Not only has videoconferencing proven to be effective within the courtroom, but it likewise benefits attorneys and judges by saving time and cutting costs of the entire judicial process. While the preliminary start-up costs can be substantial, the cost-benefit analysis shows that these costs are quickly offset by the enhancements that it brings to the courtroom.
Links to related online resources are listed below. Non-digitized publications may
be borrowed from the NCSC Library; call numbers are provided.
This online version of the Court Technology Bulletin features cutting edge information about technology and the court community. (Note: Digitized copies of the printed version of the Bulletins from 1989 to 2003 are available in the Digital Archive.)
NCSC Area of Expertise.
Institute of Court Management provides a full service production capability to create video components of online courts, develop interactive DVDs and deliver Web streaming content.
Videoconferencing/Teleconferencing Vendors from the Court Technology Vendor list.
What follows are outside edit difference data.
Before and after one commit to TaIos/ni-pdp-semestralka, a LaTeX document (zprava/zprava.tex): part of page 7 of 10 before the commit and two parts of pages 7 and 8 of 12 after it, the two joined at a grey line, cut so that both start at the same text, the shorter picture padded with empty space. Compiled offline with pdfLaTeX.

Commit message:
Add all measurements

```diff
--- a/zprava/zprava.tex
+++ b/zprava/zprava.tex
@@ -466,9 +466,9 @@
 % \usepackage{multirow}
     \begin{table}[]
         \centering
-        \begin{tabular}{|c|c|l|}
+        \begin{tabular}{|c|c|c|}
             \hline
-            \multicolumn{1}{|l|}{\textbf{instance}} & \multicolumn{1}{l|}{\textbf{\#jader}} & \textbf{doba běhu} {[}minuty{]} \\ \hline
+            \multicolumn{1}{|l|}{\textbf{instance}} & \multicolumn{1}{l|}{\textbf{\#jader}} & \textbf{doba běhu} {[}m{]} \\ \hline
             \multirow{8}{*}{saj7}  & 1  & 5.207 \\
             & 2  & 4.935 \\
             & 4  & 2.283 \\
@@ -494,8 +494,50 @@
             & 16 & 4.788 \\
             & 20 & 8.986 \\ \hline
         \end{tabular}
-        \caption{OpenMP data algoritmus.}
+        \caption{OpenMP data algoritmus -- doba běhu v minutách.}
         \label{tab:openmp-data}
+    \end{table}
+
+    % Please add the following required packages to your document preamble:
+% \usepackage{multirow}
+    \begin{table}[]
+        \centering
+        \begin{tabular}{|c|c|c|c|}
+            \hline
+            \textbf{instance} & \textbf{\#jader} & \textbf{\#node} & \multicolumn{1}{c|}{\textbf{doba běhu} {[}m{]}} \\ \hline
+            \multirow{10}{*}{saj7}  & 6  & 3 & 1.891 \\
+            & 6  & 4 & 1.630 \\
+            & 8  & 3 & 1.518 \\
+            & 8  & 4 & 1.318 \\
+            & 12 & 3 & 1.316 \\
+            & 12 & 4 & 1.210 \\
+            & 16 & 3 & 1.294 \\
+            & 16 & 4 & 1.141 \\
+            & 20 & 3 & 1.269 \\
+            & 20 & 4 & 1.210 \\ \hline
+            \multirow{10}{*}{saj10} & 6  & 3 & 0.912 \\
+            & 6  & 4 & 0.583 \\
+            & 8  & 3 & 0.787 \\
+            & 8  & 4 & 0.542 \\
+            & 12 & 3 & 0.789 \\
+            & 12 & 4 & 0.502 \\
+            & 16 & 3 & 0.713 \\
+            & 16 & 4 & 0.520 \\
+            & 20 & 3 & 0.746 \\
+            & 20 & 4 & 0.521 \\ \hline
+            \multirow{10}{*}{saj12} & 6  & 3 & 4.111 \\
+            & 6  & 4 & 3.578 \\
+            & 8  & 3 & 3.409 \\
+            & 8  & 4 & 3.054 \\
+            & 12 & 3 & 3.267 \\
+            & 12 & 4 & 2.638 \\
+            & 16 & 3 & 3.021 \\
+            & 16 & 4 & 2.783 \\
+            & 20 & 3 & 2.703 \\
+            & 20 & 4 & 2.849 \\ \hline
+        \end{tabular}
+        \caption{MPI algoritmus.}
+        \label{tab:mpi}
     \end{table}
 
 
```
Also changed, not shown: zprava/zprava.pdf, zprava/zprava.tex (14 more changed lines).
This is a 2009 Court Services Division Report of Mesa County Municipal Court.
Presentation from the Twenty-fifth Anniversary of the National Court Technology Conference examines video applications in court proceedings.
One of a series of six technology briefing papers relating to emerging technologies of the time.
This article shows the latest advances in intelligent video surveillance, video streaming, and Web-based conferencing can help courts secure their facilities, increase operational efficiency, and improve the administration of justice. Combining technologies increases the scope and utility of applications, while coordinating with other government technology initiatives enables courts to realize even better cost/benefit ratios.
An examination of the proposed use of video conferencing in the state of Arizona.
This resource looks at how video conferencing has impacted the overall efficiency and processes of the South Dakota Unified Judicial System.
An evaluation of a proposal to conduct court hearings for in-custody defendants via videoconferencing technology, considering technological, operational, and legal issues and constraints.
This historic report addresses the impact and functions of operatorless video court reporting systems.
[An Evaluation in the Kentucky Court of Appeals). This report examines whether the use of videotaped transcripts is introducing questions of fact, particularly in the form of witness credibility, into appellate court decisionmaking.